Today was, you know, a brilliant day. The sun was brilliant; the colors of the changing leaves were brilliant; the people worshipping this morning at Grace Church were brilliant. The choir and bell choir were especially brilliant today.
And what a beautiful, sunny, warmish but not too much Sunday afternoon for our second "street service", Worship for All People. At 2:00 eight people, including one child, gathered under the trademark EZup tent which marks the spot on the parking lot for our come-as-you-are worship. We had a bag of Ecclesia-Ministry crosses, cut lengths of cord, strung the crosses and laid them on the altar (actually a metal kitchen cart doing double duty!) and began worship. We sang, said our opening prayers of preparation, and heard the gospel story for today, from Mark: the story of Jesus and the blind beggar Bartimaeus.
We were discussing what we heard in the story when we were joined by a ninth worshipper. We said prayers for those we wanted to hold before God, said the prayers over the bread and grape juice, received the body and blood of our Lord Jesus Christ, and then handed out the crosses. Since we had not strung extra crosses, I took my cross off, the one I received at a similar street service in New Haven, and gave it to the latecomer, who I recognized from the neighborhood. The people received their crosses with the words, "Receive this cross as a sign that Jesus is always with you".
After worship, we shared coffee and sack lunches, then gathered up the remaining lunches and bottles of water, with donations of white socks, and hit the street.
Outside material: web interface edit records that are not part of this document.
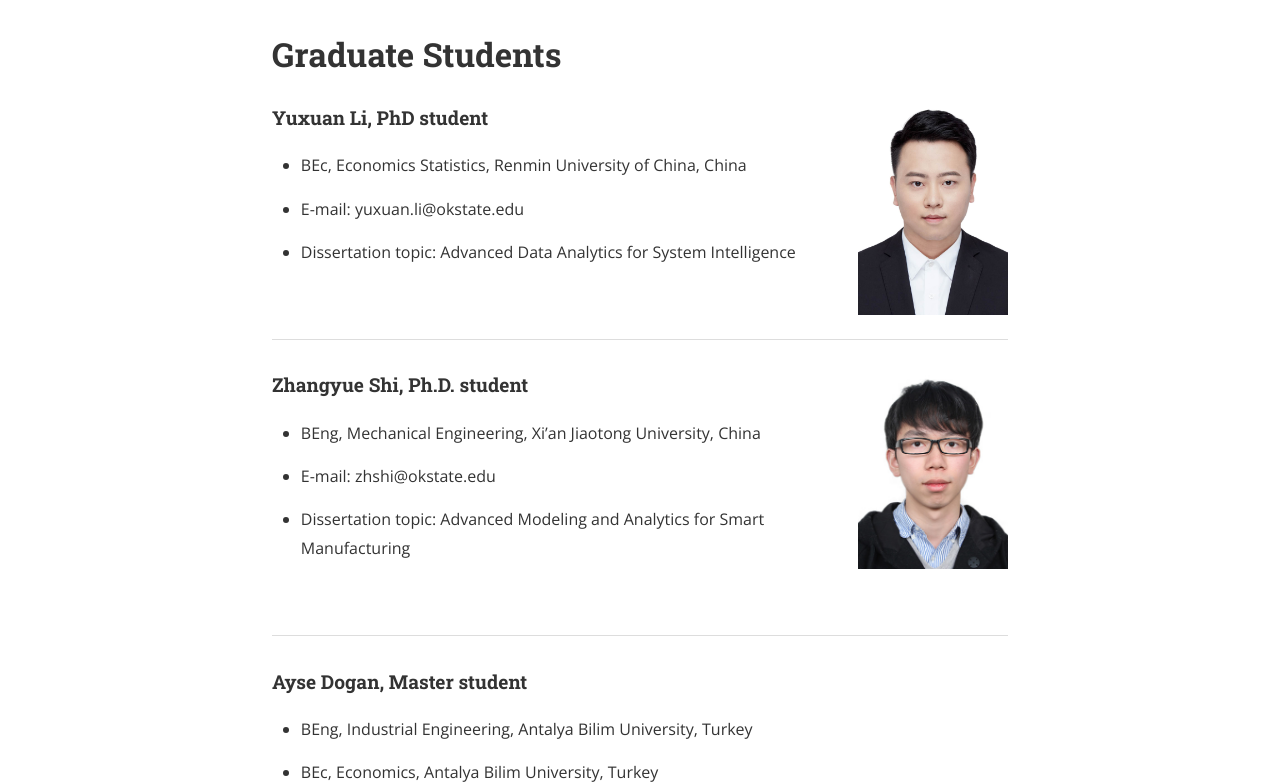
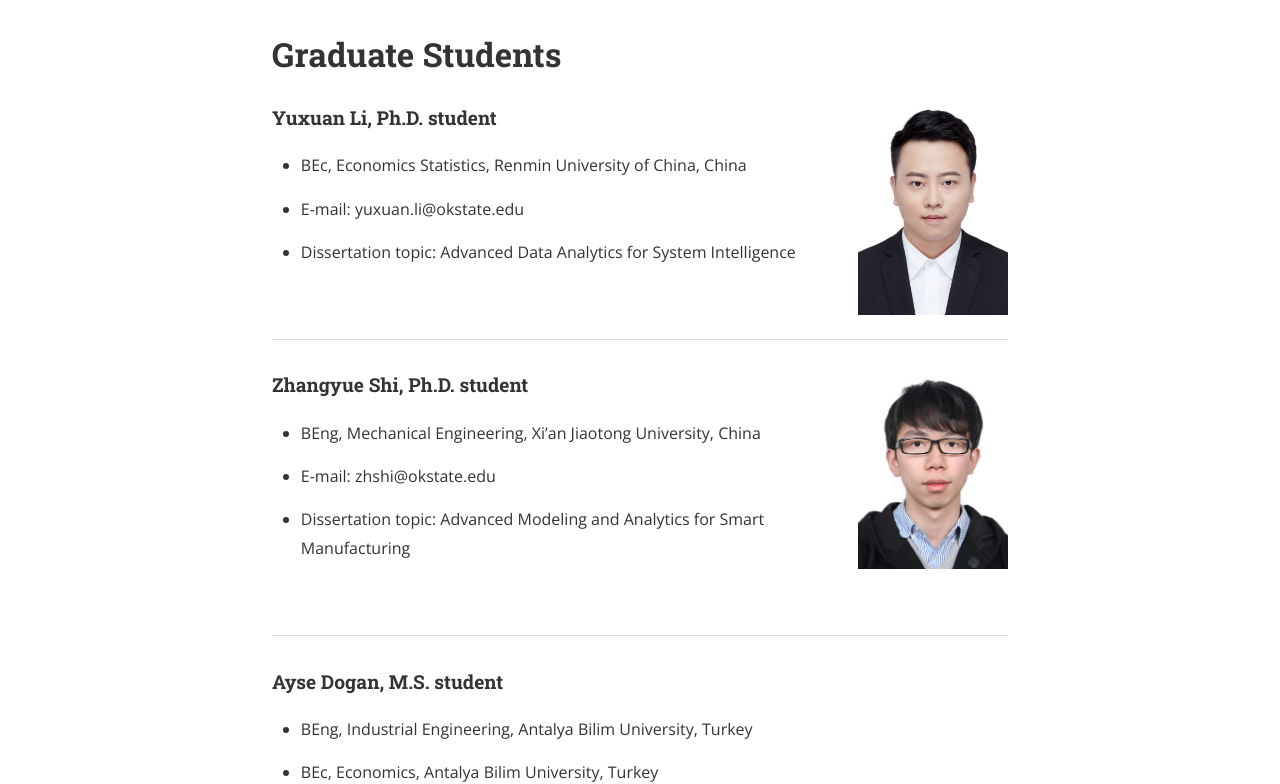
Before and after one commit to Xuan-L/stars-laboratory.github.io, a Jekyll site: the page built from Fpeople.md, in a window 1280 px wide and 1400 px high. Shown: the part 578-1362 px from the top of the window. Built offline with Jekyll 4.4.1, drawn with Linux system fonts in a browser that asks for light colours; nearby versions of some CDN libraries.

Commit message:
Update Fpeople.md

```diff
--- a/Fpeople.md
+++ b/Fpeople.md
@@ -22,7 +22,7 @@ E-mail: chenang.liu@okstate.edu
 # Graduate Students
 
 ![Yuxuan]({{ site.baseurl }}/assets/yuxuan.jpg){:.profile}
-#### **Yuxuan Li, PhD student**
+#### **Yuxuan Li, Ph.D. student**
 
 * BEc, Economics Statistics, Renmin University of China, China
 
@@ -47,7 +47,7 @@ E-mail: chenang.liu@okstate.edu
 
 ***
 
-#### **Ayse Dogan, Master student**
+#### **Ayse Dogan, M.S. student**
 
 * BEng, Industrial Engineering, Antalya Bilim University, Turkey
 
```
We did not encounter anyone in the four blocks we walked today except a woman with two children looking for directions to the Aquarium, but James met us at the end with his tri-wheeler motorcycle and packed all that we were carrying in the boot of his bike and headed into South Norwalk, a bit too far to walk I'm afraid, to distribute our offerings of food, water and fellowship.
Four sandwich bags were held back for the church fridge, in case of people in need this week.
Next month, November, our service on the 29th, the Sunday after Thanksgiving, will include a thanksgiving meal. Those of us who will be in town and intend to be at that service are each making a little more than we need for our own Thanksgiving dinner, to bring on Sunday afternoon to share. This time we will sit down - outside! (maybe we need another EZup tent!) - and eat, making room for anyone who comes "late" and have our service around the table.
A note about "late" and street time: We begin at 2:00 because we're used to doing things by the clock. For people who live on the street, experiencing homelessness, time is when it seems to be. So 2:00, for instance, is when it seems to be about 2:00. Anyone who enters this ministry will learn a flexibility and a generosity of spirit enough, I believe, to carry us through the times we will be frustrated or even disgusted. Generosity toward time is a good place to begin.
Makes me think what I though a few months after beginning at Grace Church: Some congregations, including Grace, could benefit their souls by recreating the "entrance rite", the beginning of the service, to stretch to include those who live time in a different way from the rest of us. I wonder what that expansive "entrance rite" would look like.
A final note: When I went to clear the things from the altar, I found a cross, strung with its cord, a replacement for the one I had given away. This is church; this is Worship for All People.